**Source data**
:::

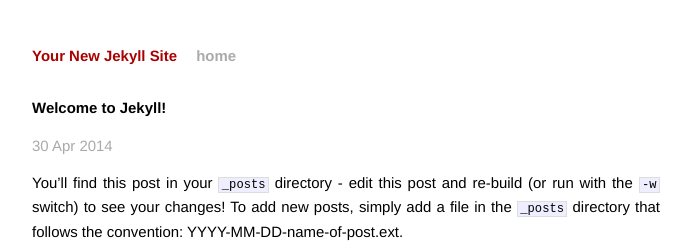
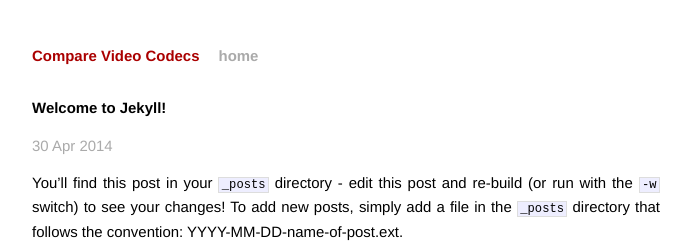
Before and after one commit to google/compare-codecs, a Jekyll site: the page built from website/_posts/2014-04-30-welcome-to-jekyll.markdown, in a window 1280 px wide. Shown: the top 243 px of the page, without its empty margins (294-985 px from the left). Built offline with Jekyll 4.4.1, drawn with Linux system fonts in a browser that asks for light colours; Markdown is read by kramdown in place of the engine named in the settings.

Commit message:
Add website readme; switch to kramdown. new file:   website/README.md modified:   website/_config.yml

```diff
--- a/website/_config.yml
+++ b/website/_config.yml
@@ -1,3 +1,3 @@
-name: Your New Jekyll Site
-markdown: redcarpet
+name: Compare Video Codecs
+markdown: kramdowm
 pygments: true
```
Also changed, not shown: website/README.md (added).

:::

**Description of the task**
Set the records down again exactly, with no pictures.

**Result of the exercise**
Before and after one commit to google/compare-codecs, a Jekyll site: the page built from website/_posts/2014-04-30-welcome-to-jekyll.markdown, in a window 1280 px wide. Shown: the top 243 px of the page, without its empty margins (294-985 px from the left). Built offline with Jekyll 4.4.1, drawn with Linux system fonts in a browser that asks for light colours; Markdown is read by kramdown in place of the engine named in the settings.

Commit message:
Add website readme; switch to kramdown. new file:   website/README.md modified:   website/_config.yml

```diff
--- a/website/_config.yml
+++ b/website/_config.yml
@@ -1,3 +1,3 @@
-name: Your New Jekyll Site
-markdown: redcarpet
+name: Compare Video Codecs
+markdown: kramdowm
 pygments: true
```
Also changed, not shown: website/README.md (added).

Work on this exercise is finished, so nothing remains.